‘The Long Drop by Denise Mina transports us back to dark, grimy Glasgow, telling the social history of a particular strata of society via the grubby, smokey pubs favoured by crooks and chancers. She takes us into the courtroom, as well, where Manuel acted as his own lawyer, and where hoards of women flocked daily, to watch the drama play out.
Full of astute psychological observations, this novel’s not only about what happened in the 1950s, but about storytelling itself. It shows how legends grow wings, and how memories shape-shift and mark us.
For my money this is one of the books of 2017 — in any genre.’
Buy The Long Drop
Val McDermid – Out of Bounds (Little, Brown)
‘The Queen of Scottish crime adds yet more jewels to her crown with Out of Bounds and shows us why she’s writing at the very top of her game…Karen Pirie is one of the most engaging and charismatic of all the fictional Scottish Detectives’
Denise Mina – The Long Drop (Random House)
‘This elegantly written novel confirms Denise Mina’s stature among the great Scottish crime writers…The Long Drop transports you to the pubs, grubby back alleys and courtrooms at the heart of this unsavoury chapter of Scottish history’
Craig Russell – The Quiet Death of Thomas Quaid (Quercus)
‘The Quiet Death of Thomas Quaid is an assured riff on a classic noir caper which reveals Glasgow in all its gritty and compelling glory…The writing is as stylish as Lennox’s bespoke suits’
Craig Robertson – Murderabilia (Simon & Schuster)
‘An intriguing premise in a contemporary setting which tiptoes along the darker edges of crime fiction with an unusual detective at its heart…Murderabilia is a terrific addition to this inventive series’
Jay Stringer – How to Kill Friends and Implicate People (Thomas & Mercer)
‘This unexpected and explosive novel proves that Jay Stringer has reached the major league of Scottish crime fiction…The prose in How to Kill Friends and Implicate People crackles like a roaring campfire and you find yourself rooting for the unlikeliest of heroes’
‘I am absolutely delighted to be on the judging panel for the McIlvanney Prize this year. I’m an avid fan of Scottish Crime fiction and this is less a chore and more a dream come true. I can’t wait to get stuck in, reading the wonderful books produced this year.’
‘William McIlvanney raised the crime writing bar for Scottish writers and those further afield. It’s an absolute honour to be a judge for this year’s McIlvanney Prize, which celebrates his outstanding legacy – as evidenced by the strength and quality of modern Scottish crime writing. I’m looking forward to some excellent reading and vigorous debate with my fellow judges.’
Chair: Lee Randall
‘I was honoured to be asked to chair the judging panel for this year’s McIlvanney Prize.

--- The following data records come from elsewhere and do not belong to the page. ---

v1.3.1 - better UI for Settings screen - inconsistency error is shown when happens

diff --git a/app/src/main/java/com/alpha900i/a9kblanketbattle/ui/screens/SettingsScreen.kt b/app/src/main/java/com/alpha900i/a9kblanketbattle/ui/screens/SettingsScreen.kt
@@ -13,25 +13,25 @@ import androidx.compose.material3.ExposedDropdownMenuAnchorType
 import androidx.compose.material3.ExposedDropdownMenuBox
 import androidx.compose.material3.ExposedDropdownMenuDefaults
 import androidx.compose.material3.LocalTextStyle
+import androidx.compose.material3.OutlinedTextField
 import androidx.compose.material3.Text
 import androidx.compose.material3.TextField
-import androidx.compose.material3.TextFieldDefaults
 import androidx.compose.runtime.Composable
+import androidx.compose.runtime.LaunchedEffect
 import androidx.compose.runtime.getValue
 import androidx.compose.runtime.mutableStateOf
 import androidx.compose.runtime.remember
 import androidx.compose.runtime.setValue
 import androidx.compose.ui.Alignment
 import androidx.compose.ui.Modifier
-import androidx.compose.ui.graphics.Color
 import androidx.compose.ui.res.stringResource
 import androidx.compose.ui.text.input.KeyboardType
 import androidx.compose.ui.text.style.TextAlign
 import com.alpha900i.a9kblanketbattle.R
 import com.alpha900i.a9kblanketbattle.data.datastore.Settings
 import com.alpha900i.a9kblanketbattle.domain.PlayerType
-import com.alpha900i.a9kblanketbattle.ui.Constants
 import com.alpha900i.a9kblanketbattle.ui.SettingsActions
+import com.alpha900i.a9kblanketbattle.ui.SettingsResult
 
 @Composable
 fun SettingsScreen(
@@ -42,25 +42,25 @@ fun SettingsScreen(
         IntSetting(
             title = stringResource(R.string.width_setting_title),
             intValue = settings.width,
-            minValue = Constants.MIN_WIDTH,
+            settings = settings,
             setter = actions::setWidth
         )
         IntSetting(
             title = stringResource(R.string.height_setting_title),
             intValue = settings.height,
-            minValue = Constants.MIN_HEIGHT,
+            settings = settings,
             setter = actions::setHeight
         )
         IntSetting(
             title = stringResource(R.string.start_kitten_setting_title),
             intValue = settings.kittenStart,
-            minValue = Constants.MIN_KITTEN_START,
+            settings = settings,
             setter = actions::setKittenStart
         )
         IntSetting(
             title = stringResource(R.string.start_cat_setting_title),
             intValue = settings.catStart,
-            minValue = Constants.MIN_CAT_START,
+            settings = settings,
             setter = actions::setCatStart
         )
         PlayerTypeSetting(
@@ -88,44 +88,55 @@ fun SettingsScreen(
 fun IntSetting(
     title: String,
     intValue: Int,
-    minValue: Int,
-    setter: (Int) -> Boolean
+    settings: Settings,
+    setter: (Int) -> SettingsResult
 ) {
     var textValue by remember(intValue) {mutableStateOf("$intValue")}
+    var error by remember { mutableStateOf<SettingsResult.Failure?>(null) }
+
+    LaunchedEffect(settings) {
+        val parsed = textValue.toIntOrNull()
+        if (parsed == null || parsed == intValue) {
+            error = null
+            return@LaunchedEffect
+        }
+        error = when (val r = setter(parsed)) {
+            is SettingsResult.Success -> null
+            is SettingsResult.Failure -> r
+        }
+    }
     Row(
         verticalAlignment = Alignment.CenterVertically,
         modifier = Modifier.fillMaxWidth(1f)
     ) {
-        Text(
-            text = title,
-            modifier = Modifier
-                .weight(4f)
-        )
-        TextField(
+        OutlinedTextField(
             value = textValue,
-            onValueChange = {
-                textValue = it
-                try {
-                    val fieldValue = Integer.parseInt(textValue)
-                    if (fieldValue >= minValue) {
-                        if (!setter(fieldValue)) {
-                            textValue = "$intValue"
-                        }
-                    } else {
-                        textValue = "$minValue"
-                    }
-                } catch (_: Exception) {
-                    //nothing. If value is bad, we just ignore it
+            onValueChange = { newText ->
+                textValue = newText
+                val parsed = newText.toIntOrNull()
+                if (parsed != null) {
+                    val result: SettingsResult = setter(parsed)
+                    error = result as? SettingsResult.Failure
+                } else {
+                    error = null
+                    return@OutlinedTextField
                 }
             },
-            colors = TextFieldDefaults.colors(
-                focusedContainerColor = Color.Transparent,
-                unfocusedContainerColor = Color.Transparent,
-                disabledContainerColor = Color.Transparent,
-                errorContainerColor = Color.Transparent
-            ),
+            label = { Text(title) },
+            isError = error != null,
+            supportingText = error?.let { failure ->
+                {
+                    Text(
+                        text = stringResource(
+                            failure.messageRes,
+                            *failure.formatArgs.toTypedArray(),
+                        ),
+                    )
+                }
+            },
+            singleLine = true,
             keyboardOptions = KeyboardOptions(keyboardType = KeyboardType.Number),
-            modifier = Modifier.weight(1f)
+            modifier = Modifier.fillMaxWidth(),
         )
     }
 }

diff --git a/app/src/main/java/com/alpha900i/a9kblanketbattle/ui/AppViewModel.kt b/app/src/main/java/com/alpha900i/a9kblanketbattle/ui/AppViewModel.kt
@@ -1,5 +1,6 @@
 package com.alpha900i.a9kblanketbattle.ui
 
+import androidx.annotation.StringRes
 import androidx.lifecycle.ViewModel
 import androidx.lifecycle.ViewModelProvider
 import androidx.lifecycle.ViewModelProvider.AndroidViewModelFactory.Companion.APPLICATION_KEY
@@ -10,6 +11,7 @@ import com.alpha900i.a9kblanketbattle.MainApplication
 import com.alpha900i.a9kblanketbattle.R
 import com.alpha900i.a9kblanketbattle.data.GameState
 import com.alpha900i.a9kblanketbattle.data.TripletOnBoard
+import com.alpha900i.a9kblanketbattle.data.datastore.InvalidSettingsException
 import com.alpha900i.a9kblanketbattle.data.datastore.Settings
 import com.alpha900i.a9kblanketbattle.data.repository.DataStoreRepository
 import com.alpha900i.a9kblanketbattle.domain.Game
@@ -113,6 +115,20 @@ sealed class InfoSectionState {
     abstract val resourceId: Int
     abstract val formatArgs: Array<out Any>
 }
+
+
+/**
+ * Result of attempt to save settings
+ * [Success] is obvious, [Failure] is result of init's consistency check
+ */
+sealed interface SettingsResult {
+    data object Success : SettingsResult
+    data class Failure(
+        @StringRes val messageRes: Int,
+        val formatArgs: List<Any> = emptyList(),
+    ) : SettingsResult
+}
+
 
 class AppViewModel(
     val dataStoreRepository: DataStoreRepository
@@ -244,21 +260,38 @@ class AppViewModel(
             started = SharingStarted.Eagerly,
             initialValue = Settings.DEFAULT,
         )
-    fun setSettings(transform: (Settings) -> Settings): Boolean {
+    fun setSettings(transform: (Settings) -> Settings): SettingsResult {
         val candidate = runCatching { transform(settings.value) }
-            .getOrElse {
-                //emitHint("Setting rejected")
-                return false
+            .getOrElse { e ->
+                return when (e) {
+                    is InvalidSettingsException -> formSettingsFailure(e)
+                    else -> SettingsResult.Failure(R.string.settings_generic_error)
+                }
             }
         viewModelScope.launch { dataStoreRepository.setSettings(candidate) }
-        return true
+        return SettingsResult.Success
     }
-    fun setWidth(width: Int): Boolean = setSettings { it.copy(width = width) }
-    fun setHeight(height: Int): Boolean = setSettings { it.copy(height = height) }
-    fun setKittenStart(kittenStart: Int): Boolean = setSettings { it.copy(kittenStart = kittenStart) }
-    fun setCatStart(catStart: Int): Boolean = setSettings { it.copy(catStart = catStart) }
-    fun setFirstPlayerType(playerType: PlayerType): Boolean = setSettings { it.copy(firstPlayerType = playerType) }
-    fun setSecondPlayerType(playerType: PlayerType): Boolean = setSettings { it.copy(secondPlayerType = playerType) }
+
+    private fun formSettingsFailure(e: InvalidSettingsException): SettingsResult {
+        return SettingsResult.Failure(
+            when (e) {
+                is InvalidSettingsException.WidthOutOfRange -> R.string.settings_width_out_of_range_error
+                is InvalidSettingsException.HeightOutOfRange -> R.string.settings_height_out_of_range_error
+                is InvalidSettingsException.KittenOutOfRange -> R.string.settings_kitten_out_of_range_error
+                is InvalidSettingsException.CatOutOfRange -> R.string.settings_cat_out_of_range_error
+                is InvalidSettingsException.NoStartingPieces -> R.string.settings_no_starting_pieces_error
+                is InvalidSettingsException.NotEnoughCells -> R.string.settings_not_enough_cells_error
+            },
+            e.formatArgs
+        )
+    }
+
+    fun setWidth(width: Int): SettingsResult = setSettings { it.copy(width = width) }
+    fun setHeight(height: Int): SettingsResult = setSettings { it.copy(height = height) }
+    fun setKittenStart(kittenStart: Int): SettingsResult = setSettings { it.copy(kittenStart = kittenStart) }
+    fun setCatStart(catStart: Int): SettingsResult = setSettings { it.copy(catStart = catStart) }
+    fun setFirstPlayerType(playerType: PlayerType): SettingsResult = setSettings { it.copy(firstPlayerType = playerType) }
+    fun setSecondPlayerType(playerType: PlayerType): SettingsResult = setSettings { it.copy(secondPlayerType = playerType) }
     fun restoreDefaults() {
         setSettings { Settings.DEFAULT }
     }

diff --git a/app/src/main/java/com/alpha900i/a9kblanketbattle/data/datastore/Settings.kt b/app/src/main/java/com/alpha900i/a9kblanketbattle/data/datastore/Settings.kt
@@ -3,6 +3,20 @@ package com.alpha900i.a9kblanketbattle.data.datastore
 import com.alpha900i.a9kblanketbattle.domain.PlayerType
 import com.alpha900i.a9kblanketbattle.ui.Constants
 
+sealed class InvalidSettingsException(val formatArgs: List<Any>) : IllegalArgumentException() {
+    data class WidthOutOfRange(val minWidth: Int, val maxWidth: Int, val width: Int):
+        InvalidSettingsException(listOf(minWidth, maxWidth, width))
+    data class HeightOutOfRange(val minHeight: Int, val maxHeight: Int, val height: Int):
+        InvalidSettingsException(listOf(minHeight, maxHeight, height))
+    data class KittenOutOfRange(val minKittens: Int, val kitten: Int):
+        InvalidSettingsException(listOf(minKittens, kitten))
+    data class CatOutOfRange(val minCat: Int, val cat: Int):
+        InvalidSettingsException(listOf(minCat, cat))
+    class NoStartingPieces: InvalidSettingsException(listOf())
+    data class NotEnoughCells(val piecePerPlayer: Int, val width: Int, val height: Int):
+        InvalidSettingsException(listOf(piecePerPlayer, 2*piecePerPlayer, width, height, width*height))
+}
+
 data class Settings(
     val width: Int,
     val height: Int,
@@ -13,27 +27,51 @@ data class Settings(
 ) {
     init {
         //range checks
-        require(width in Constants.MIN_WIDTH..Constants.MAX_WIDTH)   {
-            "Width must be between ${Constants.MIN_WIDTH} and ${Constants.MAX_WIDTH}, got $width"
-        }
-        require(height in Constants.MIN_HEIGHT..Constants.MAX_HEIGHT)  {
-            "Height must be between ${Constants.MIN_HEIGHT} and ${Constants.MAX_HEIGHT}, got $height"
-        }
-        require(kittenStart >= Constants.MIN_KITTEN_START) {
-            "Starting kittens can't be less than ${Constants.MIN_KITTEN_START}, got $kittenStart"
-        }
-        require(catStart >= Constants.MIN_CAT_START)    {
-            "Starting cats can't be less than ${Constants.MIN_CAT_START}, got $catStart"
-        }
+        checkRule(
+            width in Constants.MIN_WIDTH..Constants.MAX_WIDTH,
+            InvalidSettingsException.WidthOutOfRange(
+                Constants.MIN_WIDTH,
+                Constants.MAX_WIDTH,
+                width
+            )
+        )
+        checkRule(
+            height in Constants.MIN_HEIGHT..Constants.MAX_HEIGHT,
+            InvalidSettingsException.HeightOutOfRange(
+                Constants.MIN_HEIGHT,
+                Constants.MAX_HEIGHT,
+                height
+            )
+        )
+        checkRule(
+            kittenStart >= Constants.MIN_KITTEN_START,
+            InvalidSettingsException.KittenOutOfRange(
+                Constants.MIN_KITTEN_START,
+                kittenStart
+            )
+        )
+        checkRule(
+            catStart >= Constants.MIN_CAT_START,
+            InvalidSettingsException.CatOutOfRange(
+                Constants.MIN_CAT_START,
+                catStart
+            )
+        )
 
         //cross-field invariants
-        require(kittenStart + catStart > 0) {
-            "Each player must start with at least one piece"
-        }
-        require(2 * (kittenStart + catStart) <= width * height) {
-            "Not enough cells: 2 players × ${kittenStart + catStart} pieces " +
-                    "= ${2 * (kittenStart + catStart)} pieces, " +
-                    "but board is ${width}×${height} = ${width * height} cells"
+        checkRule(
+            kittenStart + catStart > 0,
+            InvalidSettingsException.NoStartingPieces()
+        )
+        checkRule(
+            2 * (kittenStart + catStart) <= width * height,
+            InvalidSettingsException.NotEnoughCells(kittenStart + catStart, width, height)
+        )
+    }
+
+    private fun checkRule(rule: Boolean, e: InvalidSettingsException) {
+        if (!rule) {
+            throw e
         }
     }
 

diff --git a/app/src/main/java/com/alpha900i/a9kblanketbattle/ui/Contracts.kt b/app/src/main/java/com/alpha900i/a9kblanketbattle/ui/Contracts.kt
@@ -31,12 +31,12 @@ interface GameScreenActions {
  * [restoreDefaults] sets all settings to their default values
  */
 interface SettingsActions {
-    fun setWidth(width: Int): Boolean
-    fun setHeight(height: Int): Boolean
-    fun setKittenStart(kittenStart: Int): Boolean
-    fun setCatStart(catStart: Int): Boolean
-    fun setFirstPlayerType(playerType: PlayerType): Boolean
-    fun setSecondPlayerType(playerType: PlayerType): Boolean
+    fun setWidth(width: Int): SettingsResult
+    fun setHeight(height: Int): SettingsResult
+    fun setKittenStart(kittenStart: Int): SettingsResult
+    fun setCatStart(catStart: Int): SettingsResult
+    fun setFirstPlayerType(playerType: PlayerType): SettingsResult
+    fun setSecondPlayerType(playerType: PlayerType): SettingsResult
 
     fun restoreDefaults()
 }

I’ve always known — and it was reinforced when I programmed this year’s first Granite Noir festival, for Aberdeen — that crime writers and their readers are a special breed.
2016 – Chris Brookmyre, Black Widow
2015 – Craig Russell, The Ghosts of Altona
2014 – Peter May, Entry Island
2013 – Malcolm Mackay, How A Gunman Says Goodbye
2012 – Charles Cumming, A Foreign Country
‘I went to Bloody Scotland and I was just knocked out….
I’ve been at literary events where a lot of people have knives sticking out their back that they don’t know are there and this event was so friendly, so supportive I was honestly overwhelmed.’
– William McIlvanney in 2012